Part of the reference comes from the 1971–1972 demo reels that Lynyrd Skynyrd had recorded in Muscle Shoals with Johnson as a producer/recording engineer. Johnson helped refine many of the songs first heard publicly on the Pronounced album, and it was Van Zant’s “tip of the hat” to Johnson for helping out the band in the early years and essentially giving the band its first break.
Lynyrd Skynyrd remains connected to Muscle Shoals, having since recorded a number of works in the city and making it a regular stop on their concert tours.
The famous “Turn it up” line uttered by Ronnie Van Zant in the beginning was not intended to be in the song. Van Zant was simply asking producer Al Kooper and engineer Rodney Mills to turn up the volume in his headphones so that he could hear the track better[
There is a semi-hidden vocal line in the second verse after the “Well, I heard Mr. Young sing about her” line. In the left channel, you can hear the phrase “Southern Man” being sung lightly (at approximately 0:55). This was producer Al Kooper doing a Neil Young impression and was just another incident of the band members messing around in the studio while being recorded.
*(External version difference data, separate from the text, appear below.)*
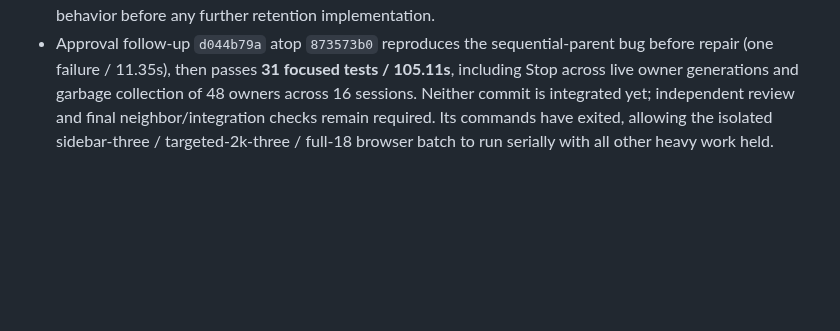
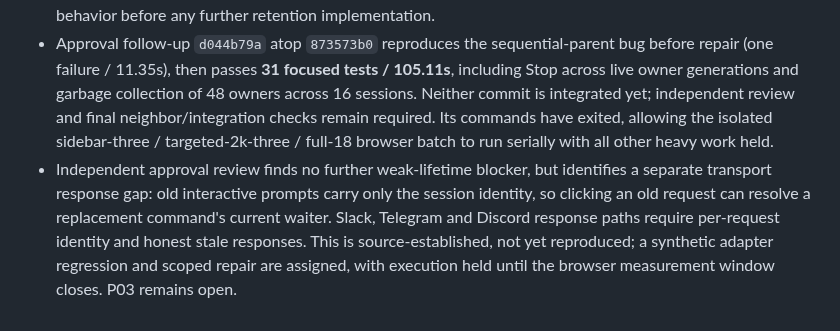
Before and after one commit to automatedigital/spark, a Markdown page: PLAN.md, the part around the change. Rendered like a GitHub page; blank space fills up the shorter version.

Commit message:
docs: retain stale approval button response as an open gate

```diff
--- a/PLAN.md
+++ b/PLAN.md
@@ -665,3 +665,4 @@ keep checkboxes above open until acceptance is demonstrated.
 - Isolated observation proof retains original assertions and passes one 2k flow (39 pages, 0px, fixed/fresh observer 7 updates→16, no navigation) and one sidebar flow (legacy observation 71.6ms vs same browser commit 47.8ms). This supports measuring selection at its browser commit under the unchanged 100ms budget, while retaining the legacy value separately. It does **not** prove a stale-node/reload explanation for the earlier missing trace; original stream capture semantics remain unchanged and stronger diagnostics are added. Repeated/full-matrix acceptance is pending.
 - Integrated evidence-only `2777eaf0` (agent `69c5ccb`): both rejected retention variants and all five attempts (one exit 0, four exit 1) are preserved with 412 artifact hashes. Original app source is restored. A separate independent source review now evaluates a coherent ownership boundary and the unresolved search-scroll behavior before any further retention implementation.
 - Approval follow-up `d044b79a` atop `873573b0` reproduces the sequential-parent bug before repair (one failure / 11.35s), then passes **31 focused tests / 105.11s**, including Stop across live owner generations and garbage collection of 48 owners across 16 sessions. Neither commit is integrated yet; independent review and final neighbor/integration checks remain required. Its commands have exited, allowing the isolated sidebar-three / targeted-2k-three / full-18 browser batch to run serially with all other heavy work held.
+- Independent approval review finds no further weak-lifetime blocker, but identifies a separate transport response gap: old interactive prompts carry only the session identity, so clicking an old request can resolve a replacement command's current waiter. Slack, Telegram and Discord response paths require per-request identity and honest stale responses. This is source-established, not yet reproduced; a synthetic adapter regression and scoped repair are assigned, with execution held until the browser measurement window closes. P03 remains open.
```
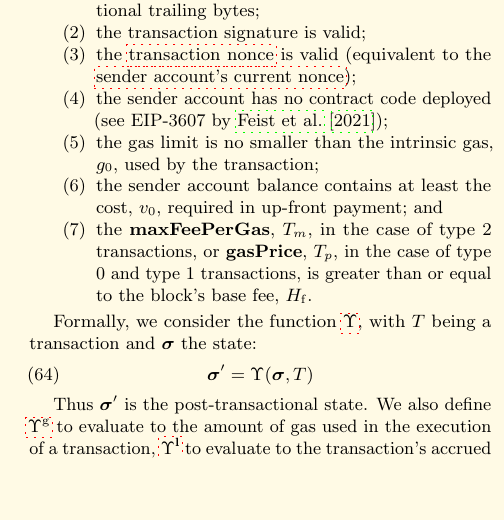
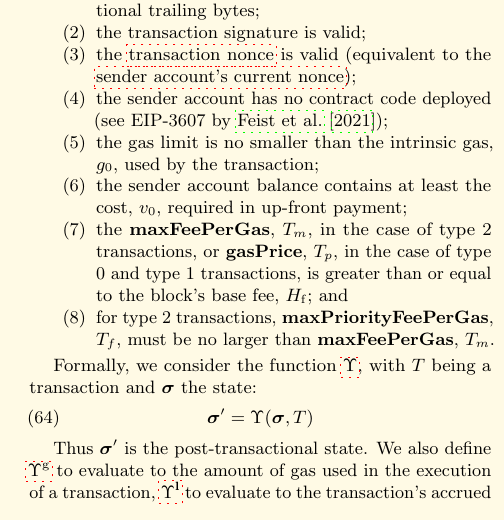
Before and after one commit to ethereum/yellowpaper, a LaTeX paper (Paper.tex): part of one column of page 9 of 43, cut so that both start at the same text, the shorter picture padded with empty space. Compiled offline with pdfLaTeX; a LaTeX package or settings file that is missing is left out.

Commit message:
add the condition that maxPriorityFee must be less than or equal to maxFeePerGas

```diff
--- a/Paper.tex
+++ b/Paper.tex
@@ -733,8 +733,9 @@ The execution of a transaction is the most complex part of the Ethereum protocol
 \item the \hyperlink{transaction_nonce}{transaction nonce} is valid (equivalent to the \hyperlink{account_nonce}{sender account's current nonce});
 \item the sender account has no contract code deployed (see EIP-3607 by \cite{EIP-3607});
 \item the gas limit is no smaller than the intrinsic gas, $g_0$, used by the transaction;
-\item the sender account balance contains at least the cost, $v_0$, required in up-front payment; and
-\item the \textbf{maxFeePerGas}, $T_m$, in the case of type 2 transactions, or \textbf{gasPrice}, $T_p$, in the case of type 0 and type 1 transactions, is greater than or equal to the block's base fee, $H_{\mathrm{f}}$.
+\item the sender account balance contains at least the cost, $v_0$, required in up-front payment;
+\item the \textbf{maxFeePerGas}, $T_m$, in the case of type 2 transactions, or \textbf{gasPrice}, $T_p$, in the case of type 0 and type 1 transactions, is greater than or equal to the block's base fee, $H_{\mathrm{f}}$; and
+\item for type 2 transactions, \textbf{maxPriorityFeePerGas}, $T_f$, must be no larger than \textbf{maxFeePerGas}, $T_m$.
 \end{enumerate}
 
 Formally, we consider the function \hyperlink{Upsilon_state_transition}{$\Upsilon$}, with $T$ being a transaction and $\boldsymbol{\sigma}$ the state:
```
“Sweet Home Alabama” appears on the soundtrack of the 1994 film Forrest Gump, as the title character dances with his beloved friend Jenny in the living room of his Alabama home during a rainstorm. In the 1997 film Con Air, the song is played as the list of main characters is seen in the end credits. During the film, it is also played on the plane as some of the convicts dance, prompting Garland Greene (Steve Buscemi) to comment on the irony of “a bunch of idiots dancing on a plane, to a song made famous by a band that died in a plane crash.” The song (in edited form) is also heard at the beginning of the 2010 film Despicable Me. The song also appears in the 1995 film Crimson Tide. As the ballistic missile submarine USS Alabama sets sail, the crew in the enlisted mens mess are playing the song on a portable stereo.
As of 2009, the State of Alabama has begun using the phrase “Sweet Home Alabama” as an official slogan on license plates for motor vehicles, with Governor Bob Riley noting that Lynyrd Skynyrd’s anthem is the third most-played song referring to a specific destination. (This is also the second Alabama license plate in a row to make reference to a popular song, with the state’s previous plate having featured “Stars Fell on Alabama“.)
*All credit to Wikipedia of course